### Problem requirements
What lines of the listing below contain the word "organisms"? Copy each of them out.

*** Task material Section Begins ***

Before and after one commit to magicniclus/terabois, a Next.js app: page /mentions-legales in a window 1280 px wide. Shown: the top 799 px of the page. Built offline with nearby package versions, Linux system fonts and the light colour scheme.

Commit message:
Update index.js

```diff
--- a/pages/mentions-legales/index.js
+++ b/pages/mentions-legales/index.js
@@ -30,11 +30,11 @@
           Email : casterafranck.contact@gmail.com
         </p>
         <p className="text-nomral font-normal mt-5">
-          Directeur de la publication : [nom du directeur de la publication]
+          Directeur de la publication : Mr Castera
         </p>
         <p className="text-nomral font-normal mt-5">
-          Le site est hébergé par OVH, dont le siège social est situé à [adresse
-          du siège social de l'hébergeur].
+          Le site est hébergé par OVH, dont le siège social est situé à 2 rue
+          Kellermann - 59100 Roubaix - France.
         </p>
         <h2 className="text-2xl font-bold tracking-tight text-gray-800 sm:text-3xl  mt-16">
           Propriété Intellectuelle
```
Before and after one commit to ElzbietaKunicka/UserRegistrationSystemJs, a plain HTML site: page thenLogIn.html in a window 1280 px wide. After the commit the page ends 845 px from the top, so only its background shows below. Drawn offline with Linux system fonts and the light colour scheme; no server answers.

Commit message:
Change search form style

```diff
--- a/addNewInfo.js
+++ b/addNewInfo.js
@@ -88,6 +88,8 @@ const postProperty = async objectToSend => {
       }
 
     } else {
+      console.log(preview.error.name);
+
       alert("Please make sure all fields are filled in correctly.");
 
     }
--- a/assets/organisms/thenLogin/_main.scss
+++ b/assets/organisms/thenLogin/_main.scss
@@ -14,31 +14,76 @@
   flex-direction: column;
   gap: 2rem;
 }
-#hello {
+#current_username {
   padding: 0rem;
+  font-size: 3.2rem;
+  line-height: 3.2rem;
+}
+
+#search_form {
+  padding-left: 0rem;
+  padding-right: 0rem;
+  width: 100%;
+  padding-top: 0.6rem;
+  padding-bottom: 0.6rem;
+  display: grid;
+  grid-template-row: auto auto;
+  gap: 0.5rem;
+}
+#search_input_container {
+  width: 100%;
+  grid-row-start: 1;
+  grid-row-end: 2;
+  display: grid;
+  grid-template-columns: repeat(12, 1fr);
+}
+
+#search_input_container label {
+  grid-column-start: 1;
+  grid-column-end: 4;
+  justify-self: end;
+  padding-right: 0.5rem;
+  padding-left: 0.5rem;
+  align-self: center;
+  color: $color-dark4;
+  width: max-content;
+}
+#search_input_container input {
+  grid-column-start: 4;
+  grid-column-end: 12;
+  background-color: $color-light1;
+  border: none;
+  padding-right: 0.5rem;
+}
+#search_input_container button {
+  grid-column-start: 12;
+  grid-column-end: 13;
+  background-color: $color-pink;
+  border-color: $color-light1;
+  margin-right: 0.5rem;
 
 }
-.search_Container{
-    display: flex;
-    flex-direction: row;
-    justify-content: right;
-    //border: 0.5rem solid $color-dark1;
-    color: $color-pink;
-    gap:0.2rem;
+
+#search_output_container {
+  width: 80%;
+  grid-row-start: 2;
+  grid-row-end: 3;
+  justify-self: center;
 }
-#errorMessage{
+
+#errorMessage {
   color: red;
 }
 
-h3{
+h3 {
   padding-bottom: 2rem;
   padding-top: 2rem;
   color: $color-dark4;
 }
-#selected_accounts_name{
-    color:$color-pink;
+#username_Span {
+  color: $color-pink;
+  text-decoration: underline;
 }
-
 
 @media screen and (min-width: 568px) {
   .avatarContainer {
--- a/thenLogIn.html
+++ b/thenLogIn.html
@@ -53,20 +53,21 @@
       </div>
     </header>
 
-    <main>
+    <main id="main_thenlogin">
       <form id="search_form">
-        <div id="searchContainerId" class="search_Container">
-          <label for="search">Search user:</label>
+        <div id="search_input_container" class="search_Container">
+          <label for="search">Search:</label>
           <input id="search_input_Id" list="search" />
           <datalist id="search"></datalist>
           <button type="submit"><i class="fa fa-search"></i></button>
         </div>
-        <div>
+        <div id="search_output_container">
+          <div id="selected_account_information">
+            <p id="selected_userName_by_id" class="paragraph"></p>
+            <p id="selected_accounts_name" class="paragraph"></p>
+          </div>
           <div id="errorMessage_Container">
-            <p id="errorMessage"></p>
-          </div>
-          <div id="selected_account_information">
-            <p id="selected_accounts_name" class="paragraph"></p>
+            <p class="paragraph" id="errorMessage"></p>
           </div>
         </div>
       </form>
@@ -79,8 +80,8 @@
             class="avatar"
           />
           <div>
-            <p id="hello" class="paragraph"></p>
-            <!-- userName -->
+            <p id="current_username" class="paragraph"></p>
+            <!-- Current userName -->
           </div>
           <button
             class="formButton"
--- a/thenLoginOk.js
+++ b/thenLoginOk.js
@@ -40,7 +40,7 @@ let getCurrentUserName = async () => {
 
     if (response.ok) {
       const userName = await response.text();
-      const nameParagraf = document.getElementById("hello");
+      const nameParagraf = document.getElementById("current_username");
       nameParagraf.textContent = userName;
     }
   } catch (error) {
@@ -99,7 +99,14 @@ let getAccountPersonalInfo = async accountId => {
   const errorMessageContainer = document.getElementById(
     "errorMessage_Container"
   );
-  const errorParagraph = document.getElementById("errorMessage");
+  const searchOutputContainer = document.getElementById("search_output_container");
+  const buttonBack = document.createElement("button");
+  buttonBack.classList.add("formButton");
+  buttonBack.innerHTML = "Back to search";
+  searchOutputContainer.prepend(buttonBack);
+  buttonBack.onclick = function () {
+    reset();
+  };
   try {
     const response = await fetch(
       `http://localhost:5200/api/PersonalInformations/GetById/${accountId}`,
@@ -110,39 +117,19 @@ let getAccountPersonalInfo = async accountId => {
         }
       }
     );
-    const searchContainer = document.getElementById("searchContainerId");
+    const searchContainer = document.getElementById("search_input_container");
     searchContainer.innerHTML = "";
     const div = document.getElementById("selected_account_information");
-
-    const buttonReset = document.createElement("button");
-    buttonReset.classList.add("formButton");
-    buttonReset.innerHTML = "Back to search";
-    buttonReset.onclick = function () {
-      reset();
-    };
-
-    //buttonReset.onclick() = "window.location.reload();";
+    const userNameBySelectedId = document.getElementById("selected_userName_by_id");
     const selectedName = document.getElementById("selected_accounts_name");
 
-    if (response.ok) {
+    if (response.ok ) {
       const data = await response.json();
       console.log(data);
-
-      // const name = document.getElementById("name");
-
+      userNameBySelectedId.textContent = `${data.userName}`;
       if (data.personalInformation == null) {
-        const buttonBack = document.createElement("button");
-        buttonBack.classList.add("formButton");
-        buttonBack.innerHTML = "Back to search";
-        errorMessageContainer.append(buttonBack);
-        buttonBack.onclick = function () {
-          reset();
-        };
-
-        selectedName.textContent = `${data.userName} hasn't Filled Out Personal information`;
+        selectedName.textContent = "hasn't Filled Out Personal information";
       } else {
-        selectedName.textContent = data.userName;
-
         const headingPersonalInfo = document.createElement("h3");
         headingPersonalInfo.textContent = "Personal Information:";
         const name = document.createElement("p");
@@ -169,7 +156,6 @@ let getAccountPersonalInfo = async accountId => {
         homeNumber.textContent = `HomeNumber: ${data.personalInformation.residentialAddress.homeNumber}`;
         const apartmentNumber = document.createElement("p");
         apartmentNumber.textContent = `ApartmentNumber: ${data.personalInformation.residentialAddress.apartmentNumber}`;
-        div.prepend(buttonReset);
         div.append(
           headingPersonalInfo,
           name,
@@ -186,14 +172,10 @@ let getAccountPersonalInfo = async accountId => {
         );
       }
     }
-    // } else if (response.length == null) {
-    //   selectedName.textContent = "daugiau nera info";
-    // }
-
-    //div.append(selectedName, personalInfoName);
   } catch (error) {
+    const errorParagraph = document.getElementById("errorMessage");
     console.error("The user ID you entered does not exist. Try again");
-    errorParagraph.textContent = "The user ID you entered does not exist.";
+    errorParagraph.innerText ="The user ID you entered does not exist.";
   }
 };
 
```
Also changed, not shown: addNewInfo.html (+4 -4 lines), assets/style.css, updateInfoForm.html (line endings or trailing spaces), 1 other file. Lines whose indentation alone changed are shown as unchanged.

*** Task material Section Ends ***

### Result below
--- a/assets/organisms/thenLogin/_main.scss
+++ b/assets/organisms/thenLogin/_main.scss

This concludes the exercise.